=== Section Start ===

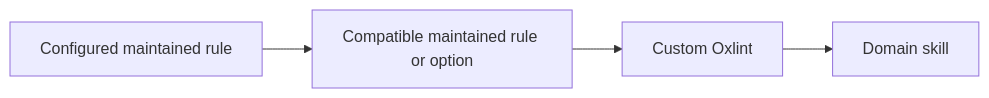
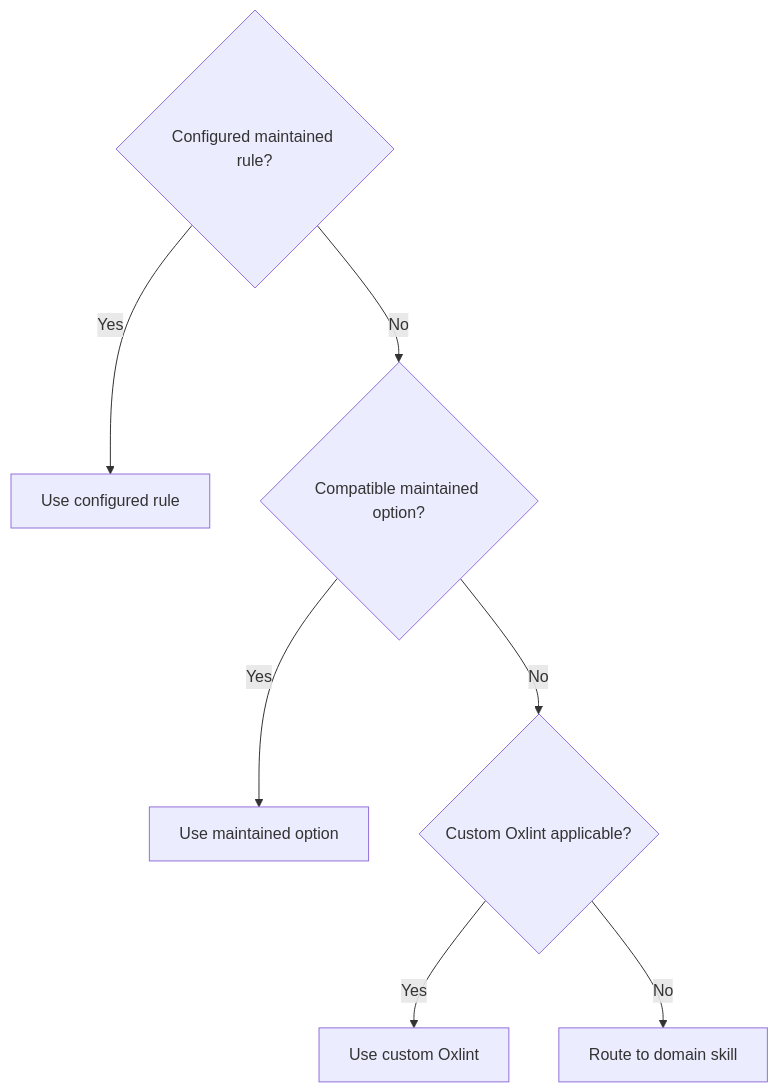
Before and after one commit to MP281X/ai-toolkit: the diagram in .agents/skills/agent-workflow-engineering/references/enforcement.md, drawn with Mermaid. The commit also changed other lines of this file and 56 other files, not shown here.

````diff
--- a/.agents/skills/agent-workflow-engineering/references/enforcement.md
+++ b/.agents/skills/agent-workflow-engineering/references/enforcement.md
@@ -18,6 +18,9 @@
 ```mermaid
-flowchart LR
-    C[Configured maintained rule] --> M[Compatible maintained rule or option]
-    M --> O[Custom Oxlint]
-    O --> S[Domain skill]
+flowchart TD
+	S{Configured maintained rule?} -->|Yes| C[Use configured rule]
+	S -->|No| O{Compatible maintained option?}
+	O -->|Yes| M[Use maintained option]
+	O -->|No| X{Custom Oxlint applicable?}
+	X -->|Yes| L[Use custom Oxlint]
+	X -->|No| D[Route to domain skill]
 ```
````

=== Section End ===

The images are to be left out; every line above should be set down exactly.

Before and after one commit to MP281X/ai-toolkit: the diagram in .agents/skills/agent-workflow-engineering/references/enforcement.md, drawn with Mermaid. The commit also changed other lines of this file and 56 other files, not shown here.

````diff
--- a/.agents/skills/agent-workflow-engineering/references/enforcement.md
+++ b/.agents/skills/agent-workflow-engineering/references/enforcement.md
@@ -18,6 +18,9 @@
 ```mermaid
-flowchart LR
-    C[Configured maintained rule] --> M[Compatible maintained rule or option]
-    M --> O[Custom Oxlint]
-    O --> S[Domain skill]
+flowchart TD
+	S{Configured maintained rule?} -->|Yes| C[Use configured rule]
+	S -->|No| O{Compatible maintained option?}
+	O -->|Yes| M[Use maintained option]
+	O -->|No| X{Custom Oxlint applicable?}
+	X -->|Yes| L[Use custom Oxlint]
+	X -->|No| D[Route to domain skill]
 ```
````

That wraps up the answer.